- Change detection data
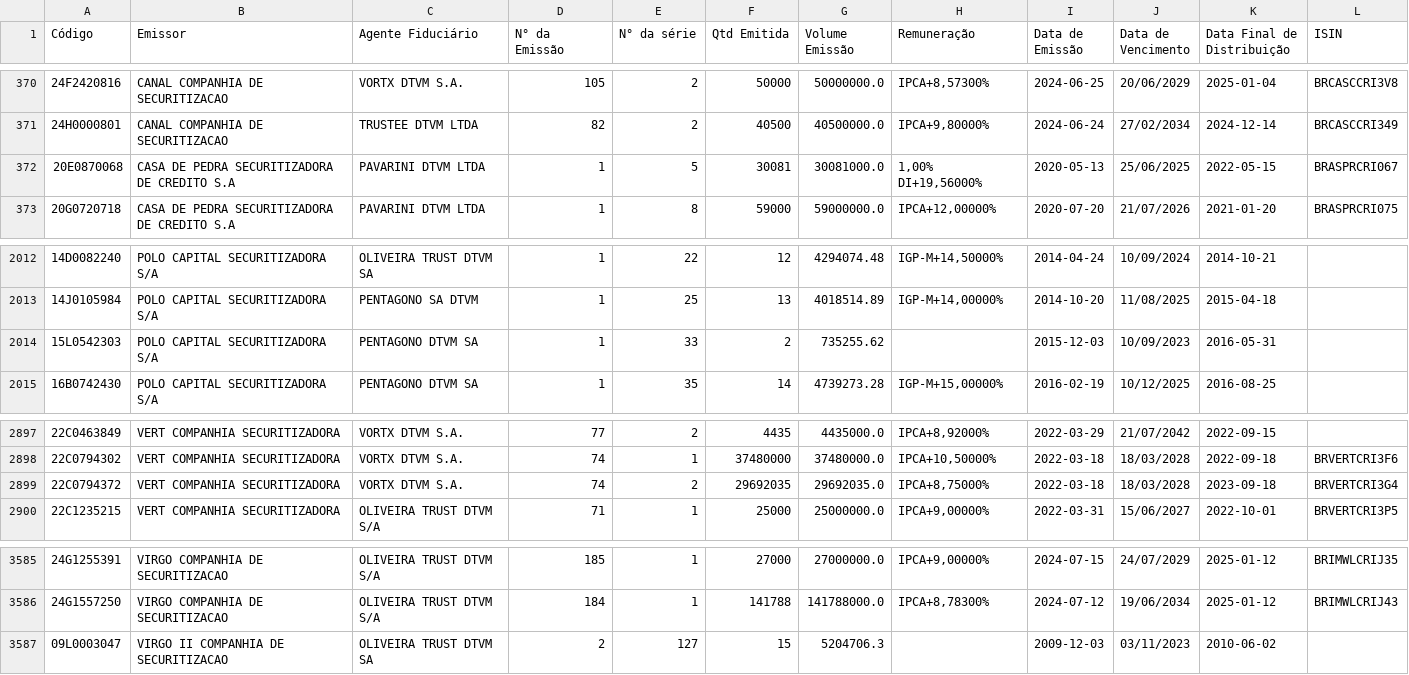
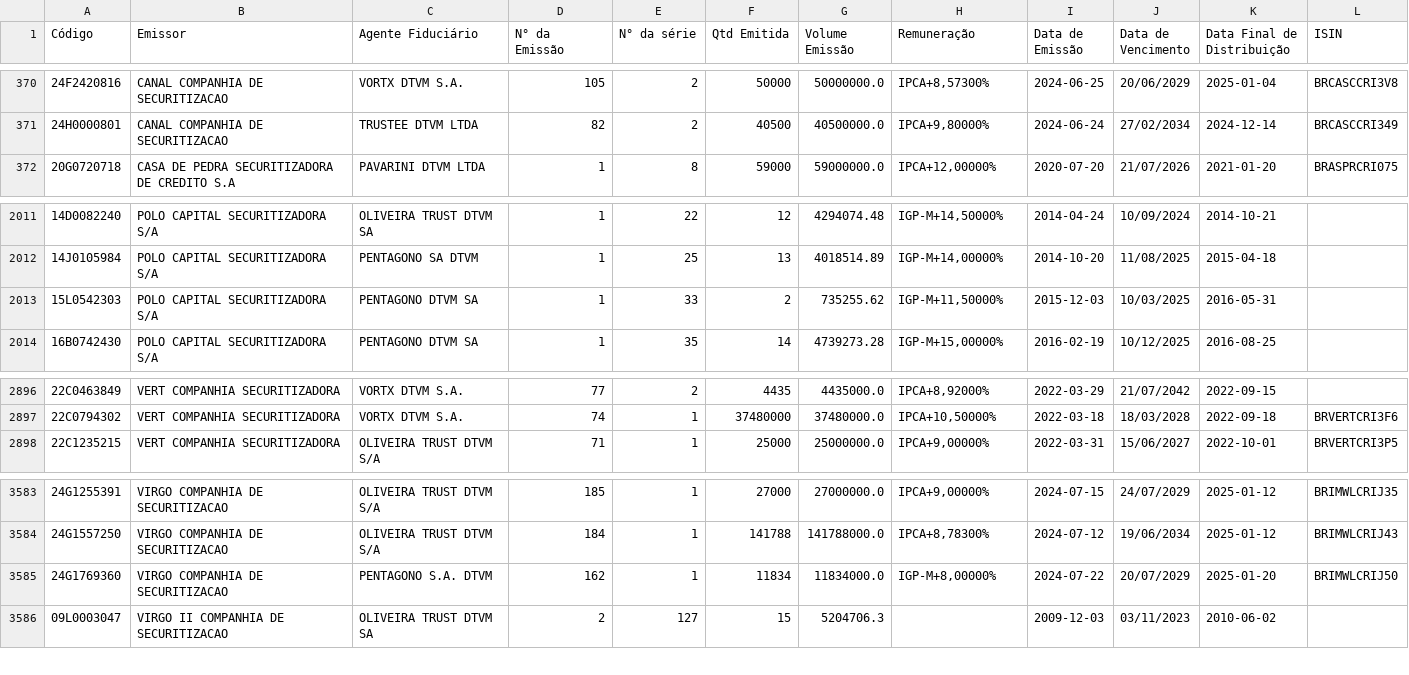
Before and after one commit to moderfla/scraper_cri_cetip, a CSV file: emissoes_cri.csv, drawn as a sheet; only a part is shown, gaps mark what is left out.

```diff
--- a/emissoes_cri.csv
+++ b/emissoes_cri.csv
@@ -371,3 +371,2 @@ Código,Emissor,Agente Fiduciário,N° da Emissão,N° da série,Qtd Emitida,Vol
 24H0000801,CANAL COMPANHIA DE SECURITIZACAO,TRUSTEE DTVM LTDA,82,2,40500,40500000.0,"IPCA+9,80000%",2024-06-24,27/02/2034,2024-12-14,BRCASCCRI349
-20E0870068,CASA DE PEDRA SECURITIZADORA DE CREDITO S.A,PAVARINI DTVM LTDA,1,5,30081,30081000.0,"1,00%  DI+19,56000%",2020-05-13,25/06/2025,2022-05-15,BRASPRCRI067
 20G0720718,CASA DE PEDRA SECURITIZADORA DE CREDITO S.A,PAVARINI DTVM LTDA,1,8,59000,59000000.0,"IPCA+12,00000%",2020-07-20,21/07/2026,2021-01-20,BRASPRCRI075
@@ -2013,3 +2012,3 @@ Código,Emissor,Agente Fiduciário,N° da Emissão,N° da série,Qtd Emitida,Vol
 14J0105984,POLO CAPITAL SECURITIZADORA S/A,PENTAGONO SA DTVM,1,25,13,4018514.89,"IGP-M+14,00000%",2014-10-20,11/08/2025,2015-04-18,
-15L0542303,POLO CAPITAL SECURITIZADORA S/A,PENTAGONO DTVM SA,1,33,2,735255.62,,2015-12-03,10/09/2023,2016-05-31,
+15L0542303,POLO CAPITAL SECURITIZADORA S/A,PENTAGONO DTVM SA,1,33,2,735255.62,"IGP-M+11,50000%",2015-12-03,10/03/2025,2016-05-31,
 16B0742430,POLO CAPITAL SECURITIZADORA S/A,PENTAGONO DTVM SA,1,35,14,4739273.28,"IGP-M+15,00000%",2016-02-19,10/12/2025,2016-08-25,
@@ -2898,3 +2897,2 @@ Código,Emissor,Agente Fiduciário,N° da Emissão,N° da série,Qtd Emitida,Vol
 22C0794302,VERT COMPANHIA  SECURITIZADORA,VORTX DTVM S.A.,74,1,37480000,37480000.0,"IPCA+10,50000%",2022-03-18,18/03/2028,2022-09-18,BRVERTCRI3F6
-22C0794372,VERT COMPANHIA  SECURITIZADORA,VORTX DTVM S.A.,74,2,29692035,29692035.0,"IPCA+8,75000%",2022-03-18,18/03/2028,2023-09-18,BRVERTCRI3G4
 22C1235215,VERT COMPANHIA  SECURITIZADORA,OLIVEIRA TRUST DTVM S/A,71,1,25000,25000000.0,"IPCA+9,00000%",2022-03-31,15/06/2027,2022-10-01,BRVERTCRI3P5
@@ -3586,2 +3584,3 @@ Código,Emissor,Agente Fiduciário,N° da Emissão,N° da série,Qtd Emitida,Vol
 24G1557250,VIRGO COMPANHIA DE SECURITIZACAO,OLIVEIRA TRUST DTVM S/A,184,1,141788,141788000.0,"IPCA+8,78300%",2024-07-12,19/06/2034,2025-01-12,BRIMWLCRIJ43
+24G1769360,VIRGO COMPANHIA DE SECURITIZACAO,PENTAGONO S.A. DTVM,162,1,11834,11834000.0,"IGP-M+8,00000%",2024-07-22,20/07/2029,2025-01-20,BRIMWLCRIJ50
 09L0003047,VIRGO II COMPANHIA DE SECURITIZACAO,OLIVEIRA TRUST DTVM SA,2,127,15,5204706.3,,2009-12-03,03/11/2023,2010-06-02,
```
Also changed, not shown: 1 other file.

...

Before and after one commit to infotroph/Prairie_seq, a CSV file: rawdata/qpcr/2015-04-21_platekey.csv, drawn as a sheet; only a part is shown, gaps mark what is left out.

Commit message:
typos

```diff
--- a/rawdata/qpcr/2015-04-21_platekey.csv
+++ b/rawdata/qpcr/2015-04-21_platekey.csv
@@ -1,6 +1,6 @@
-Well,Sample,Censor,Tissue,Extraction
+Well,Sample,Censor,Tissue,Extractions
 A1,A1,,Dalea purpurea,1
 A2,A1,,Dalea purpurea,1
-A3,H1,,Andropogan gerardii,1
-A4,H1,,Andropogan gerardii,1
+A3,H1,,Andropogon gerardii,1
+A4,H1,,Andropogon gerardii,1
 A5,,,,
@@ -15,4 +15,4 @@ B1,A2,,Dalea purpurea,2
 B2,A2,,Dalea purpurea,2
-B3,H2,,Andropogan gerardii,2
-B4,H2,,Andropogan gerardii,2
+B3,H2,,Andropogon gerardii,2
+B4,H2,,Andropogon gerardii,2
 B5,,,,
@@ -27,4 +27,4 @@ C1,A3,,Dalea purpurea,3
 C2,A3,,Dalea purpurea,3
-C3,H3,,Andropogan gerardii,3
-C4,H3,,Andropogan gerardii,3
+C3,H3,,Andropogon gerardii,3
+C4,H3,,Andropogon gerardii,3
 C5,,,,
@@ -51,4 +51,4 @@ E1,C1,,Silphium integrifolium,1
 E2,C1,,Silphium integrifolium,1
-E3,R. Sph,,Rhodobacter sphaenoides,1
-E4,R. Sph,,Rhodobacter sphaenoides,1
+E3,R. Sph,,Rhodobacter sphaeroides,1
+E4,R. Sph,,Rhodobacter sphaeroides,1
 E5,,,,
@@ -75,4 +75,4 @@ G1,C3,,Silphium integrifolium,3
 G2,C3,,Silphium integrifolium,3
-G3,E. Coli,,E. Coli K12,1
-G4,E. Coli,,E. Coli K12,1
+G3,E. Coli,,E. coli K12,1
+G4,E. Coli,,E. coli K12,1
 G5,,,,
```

...

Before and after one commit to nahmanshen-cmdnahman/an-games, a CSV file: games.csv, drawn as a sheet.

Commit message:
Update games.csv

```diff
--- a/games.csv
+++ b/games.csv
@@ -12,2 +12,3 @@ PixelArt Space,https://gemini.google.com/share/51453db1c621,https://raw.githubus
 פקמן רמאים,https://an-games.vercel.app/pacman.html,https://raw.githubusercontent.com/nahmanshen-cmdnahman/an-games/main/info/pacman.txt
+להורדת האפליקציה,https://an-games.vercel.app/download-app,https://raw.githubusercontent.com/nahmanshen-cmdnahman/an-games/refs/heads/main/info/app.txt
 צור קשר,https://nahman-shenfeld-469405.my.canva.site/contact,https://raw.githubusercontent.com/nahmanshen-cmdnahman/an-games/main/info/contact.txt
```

- Problem to work on
Write out each line of the data that holds the string "what".

- Answer to this problem
Before and after one commit to moderfla/scraper_cri_cetip, a CSV file: emissoes_cri.csv, drawn as a sheet; only a part is shown, gaps mark what is left out.
Before and after one commit to infotroph/Prairie_seq, a CSV file: rawdata/qpcr/2015-04-21_platekey.csv, drawn as a sheet; only a part is shown, gaps mark what is left out.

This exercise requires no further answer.